“I was one pitch away from closing the ballgame and being the hero,” Minter said. “It’s a tough one to swallow.”
This had the makings to be one of those rare nights when the much-maligned Braves bullpen was celebrated. After Mike Foltynewicz got in trouble during the seventh inning of his season debut, the suddenly dependable Luke Jackson worked two scoreless innings and handed a one-run lead to Minter in the ninth inning.
David Dahl led off with a double, but Minter followed with consecutive strikeouts. The final out proved elusive.
“I believe in myself. That’s all I care about,” Minter said when asked about the difficulty of recording the final out of a ballgame.
With Arodys Vizcaino recovering from season-ending shoulder surgery and Craig Kimbrel providing no indication he’s close to signing with any team, the Braves have little choice but to continue believing in Minter, who can thank the Rockies for handing him the two most painful blown saves of his young career.
This marked the first time Minter had faced the Rockies in Atlanta since Aug. 18, when he allowed three runs after retiring the first two batters of the ninth inning. His latest blown save evolved differently, but it created the same pain when Charlie Blackmon laced a first-pitch fastball down the right-field line for a go-ahead, two-run double.
“I knew he was going to be aggressive with the first pitch,” Minter said. “The ball was supposed to be outside. I believe I missed over the middle of the plate.”

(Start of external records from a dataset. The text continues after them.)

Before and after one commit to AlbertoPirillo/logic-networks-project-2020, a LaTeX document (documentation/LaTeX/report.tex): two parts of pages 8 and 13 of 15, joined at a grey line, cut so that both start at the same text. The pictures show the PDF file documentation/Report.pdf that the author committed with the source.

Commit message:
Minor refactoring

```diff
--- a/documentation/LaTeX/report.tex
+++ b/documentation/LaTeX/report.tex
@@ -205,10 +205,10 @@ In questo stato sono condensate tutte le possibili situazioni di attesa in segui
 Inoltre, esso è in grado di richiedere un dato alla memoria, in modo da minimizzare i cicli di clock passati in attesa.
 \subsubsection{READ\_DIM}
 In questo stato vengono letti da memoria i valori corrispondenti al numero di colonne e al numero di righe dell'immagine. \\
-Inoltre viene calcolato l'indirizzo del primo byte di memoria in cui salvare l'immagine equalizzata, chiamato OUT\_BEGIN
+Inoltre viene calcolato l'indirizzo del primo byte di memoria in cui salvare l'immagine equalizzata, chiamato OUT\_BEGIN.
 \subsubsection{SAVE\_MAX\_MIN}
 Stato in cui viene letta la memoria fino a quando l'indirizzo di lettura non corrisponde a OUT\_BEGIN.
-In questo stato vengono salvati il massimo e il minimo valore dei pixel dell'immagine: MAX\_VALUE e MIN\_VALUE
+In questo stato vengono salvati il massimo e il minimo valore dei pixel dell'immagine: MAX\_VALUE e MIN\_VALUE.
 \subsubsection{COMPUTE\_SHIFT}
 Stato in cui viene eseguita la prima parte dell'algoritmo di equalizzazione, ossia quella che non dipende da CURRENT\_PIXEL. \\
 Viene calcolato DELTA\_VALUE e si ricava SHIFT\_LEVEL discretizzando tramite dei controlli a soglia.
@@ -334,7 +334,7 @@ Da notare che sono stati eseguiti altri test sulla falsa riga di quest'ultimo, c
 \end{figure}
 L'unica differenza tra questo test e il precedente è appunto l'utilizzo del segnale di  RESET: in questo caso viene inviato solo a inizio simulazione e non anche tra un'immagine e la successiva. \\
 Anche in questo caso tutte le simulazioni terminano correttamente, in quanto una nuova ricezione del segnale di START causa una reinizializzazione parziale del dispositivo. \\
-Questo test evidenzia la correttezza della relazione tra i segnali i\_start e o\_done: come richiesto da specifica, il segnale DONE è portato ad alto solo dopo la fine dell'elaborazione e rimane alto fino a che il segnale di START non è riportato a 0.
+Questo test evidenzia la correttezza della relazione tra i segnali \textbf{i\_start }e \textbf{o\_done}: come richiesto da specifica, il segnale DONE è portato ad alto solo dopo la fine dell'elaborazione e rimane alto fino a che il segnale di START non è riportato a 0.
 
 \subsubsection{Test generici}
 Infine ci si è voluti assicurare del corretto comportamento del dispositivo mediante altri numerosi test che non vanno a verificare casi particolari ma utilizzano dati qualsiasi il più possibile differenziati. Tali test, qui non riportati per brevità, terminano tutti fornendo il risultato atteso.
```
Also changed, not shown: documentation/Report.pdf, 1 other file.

Minter might have escaped unscathed had he made this same mistake of finding the middle of the plate with any of the pitches he threw to Drew Butera, a 35-year-old backup catcher with a .201 career batting average.
With Dahl on third base and two outs, Minter was wisely careful with his approach to Ian Desmond, who drew a six-pitch walk when a 3-2 fastball just missed low and away. Given Blackmon was on deck, there was no way to defend the four-pitch walk issued to Butera.
“I didn’t mind him walking Desmond,” manager Brian Snitker said. “I didn’t want him giving in to him, but you can’t walk the next guy.”
After Blackmon followed with his two-run double, Trevor Story greeted former Minor League teammate Dan Winkler by drilling a 0-2 curveball deep over the left-field wall. The 429-foot shot provided a comfortable lead for the Rockies, who trailed 5-2 in the fifth inning.
“I think that is the first 0-2 homer I’ve given up in my career,” Winkler said. “Obviously, I’d like to have bounced that one and maybe come back with another one. Credit to him. Tomorrow is a new day. I’ll be ready again.”
Since surrendering Rhys Hoskins’ grand slam on Opening Day, Jackson has worked 11 consecutive scoreless appearances (12 1/3 innings). The right-hander, who was deemed a questionable addition to the Opening Day roster, has stood as the only reliable asset within a Braves’ bullpen that has produced a 4.74 ERA through 26 games, 23rd in the Majors.
Fortunately for the Braves, they are far from the only team dealing with bullpen issues. The fact they are one of four teams within three games of first place in the National League East has been aided by the fact the Mets’ and Nationals’ bullpens have actually been even less efficient.
As the Braves move forward, they can only hope Minter puts this latest two-out mishap against the Rockies behind him and starts to provide the late-inning stability this team will need to defend its division crown.
“If you’re going to close games, you’ve got to have a short memory,” Snitker said. “You’ve got to put it behind you and come out and close the game tomorrow. I know he can do it. He’s proven he can.”